Equipment includes a Varian Silhouette 21iX with RapidArc.
IMRT is a state-of-the-art treatment technique using a computer-controlled linear accelerator (LinAc) to sculpt the radiation beam to the specific tumor shape while avoiding adjacent normal tissues.
- The LinAc gantry rotates around the patient, delivering radiation beams from many angles while always focusing on the tumor
- A multileaf collimator (MLC) continuously changes the shape of the radiation beam to match the contours of the tumor at every angle
- This technique allows us to deliver radiation more precisely than with conventional treatment, resulting in fewer side effects
- We can now treat patients that previously could not be safely treated
Veterinary patients are anesthetized for each dose of radiation to insure they remain absolutely still during the treatment. The patient’s electrocardiogram, blood pressure, and respiration are monitored using sophisticated equipment. A wide selection of modern anesthesia drugs accommodates each patient’s individual requirements and provides a quick recovery from anesthesia. This allows radiation to be safely administered five days a week.
Treatment is performed by a team of specialists, including a board-certified radiation oncologist and anesthesiologist in conjunction with certified veterinary technicians and nurse-anesthetists specifically trained in radiation oncology and anesthesia.
Radiation therapy can be used as a sole treatment modality, or in combination with surgery and/or chemotherapy to achieve control and sometimes even cure of cancer. When this is cannot be achieved, radiation can still provide significant palliation, meaning alleviation of symptoms and improved quality of life.
A Team Approach
The radiation oncology team works closely with the medical oncologists and surgeons to evaluate every patient.
This team approach insures that all available treatment options are considered, allowing you to make an informed decision for your pet’s cancer care. We also work closely with the many other clinical specialists at Penn Vet including internists, cardiologists, neurologists, and others as needed to keep your pet as healthy and happy as possible during, and after, his or her cancer care.
The Radiation Oncology Service is available for consultations Monday through Friday during normal business hours.
You may leave a message for Dr. Lili Duda with the Appointment Desk at 215-898-4680. Please leave the following information:
- Clinician's name
- Name of veterinary hospital
- Phone number
- Best time for us to call back
- Name of the patient
- The patient’s diagnosis
- Your questions
Messages are checked throughout the day and every attempt is made to return calls within 1 business day.
The Radiation Oncology Service schedules new appointments Monday through Friday as staffing and scheduling allows.
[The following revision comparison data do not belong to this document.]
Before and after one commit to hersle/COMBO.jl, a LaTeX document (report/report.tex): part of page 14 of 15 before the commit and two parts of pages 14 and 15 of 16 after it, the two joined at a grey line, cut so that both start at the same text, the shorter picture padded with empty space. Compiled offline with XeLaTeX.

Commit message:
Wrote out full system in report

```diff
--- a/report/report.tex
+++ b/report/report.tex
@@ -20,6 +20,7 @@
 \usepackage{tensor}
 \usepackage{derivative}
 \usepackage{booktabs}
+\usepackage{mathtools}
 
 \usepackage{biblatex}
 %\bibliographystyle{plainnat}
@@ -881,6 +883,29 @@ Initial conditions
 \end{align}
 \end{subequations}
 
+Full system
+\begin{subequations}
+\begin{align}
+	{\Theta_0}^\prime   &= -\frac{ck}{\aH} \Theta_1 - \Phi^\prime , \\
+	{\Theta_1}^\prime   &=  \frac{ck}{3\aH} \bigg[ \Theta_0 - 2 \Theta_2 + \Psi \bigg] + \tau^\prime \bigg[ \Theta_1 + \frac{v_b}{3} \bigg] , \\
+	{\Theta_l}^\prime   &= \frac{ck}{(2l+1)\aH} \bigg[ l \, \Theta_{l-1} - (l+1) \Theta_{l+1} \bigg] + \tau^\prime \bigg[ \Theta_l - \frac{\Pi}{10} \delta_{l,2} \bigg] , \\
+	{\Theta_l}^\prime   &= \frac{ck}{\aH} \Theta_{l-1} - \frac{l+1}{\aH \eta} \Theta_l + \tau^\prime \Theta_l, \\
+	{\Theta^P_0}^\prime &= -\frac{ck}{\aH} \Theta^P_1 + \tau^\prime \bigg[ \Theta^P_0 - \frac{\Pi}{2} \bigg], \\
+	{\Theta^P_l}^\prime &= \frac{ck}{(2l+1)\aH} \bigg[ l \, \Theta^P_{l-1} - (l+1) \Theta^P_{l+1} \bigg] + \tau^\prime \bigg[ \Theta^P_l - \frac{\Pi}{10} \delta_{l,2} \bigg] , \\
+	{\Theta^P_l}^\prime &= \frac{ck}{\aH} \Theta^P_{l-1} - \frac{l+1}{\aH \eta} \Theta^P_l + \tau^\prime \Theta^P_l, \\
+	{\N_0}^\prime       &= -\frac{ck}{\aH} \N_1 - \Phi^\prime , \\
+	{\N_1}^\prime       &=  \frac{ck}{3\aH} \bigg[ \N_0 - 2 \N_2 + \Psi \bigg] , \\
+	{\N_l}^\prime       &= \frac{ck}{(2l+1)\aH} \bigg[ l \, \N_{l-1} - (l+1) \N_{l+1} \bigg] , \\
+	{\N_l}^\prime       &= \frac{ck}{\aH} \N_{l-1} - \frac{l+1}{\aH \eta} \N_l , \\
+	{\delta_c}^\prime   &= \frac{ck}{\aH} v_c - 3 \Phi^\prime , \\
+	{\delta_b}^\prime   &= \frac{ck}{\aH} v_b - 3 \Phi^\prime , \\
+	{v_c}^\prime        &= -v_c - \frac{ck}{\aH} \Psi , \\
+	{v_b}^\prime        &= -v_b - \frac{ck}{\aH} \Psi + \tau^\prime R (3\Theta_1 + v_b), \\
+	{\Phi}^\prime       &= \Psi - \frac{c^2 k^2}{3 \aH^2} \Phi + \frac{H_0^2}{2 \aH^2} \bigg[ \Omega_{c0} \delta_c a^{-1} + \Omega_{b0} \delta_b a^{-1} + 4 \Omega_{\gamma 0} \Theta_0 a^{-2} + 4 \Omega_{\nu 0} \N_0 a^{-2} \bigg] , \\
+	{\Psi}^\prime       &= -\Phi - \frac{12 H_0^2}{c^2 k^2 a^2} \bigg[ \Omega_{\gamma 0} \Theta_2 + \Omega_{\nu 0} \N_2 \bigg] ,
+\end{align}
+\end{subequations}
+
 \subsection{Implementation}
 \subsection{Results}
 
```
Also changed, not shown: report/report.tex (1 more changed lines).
We require that patients have a diagnosis of cancer (confirmed by cytology or histopathology) in order to make an appointment with our service.
If you have a patient without a confirmed diagnosis that you would like to refer to our service, please call us for a consultation regarding the case (see above).
Prior to the patient’s scheduled new appointment, someone from the radiation oncology service will contact your practice asking for pertinent information about the patient (including the original biopsy or cytology report, CBC/blood chemistries/urinalysis, imaging reports, and other relevant diagnostic tests) to be faxed to us at 215-746-5720.
In addition, it is helpful if owners bring with them to the appointment any imaging that has been performed on their pet.
It is not necessary for the referring veterinarian to contact the Appointment Desk. Clients should call the Appointment Desk directly at 215-7460-8387 to make appointments.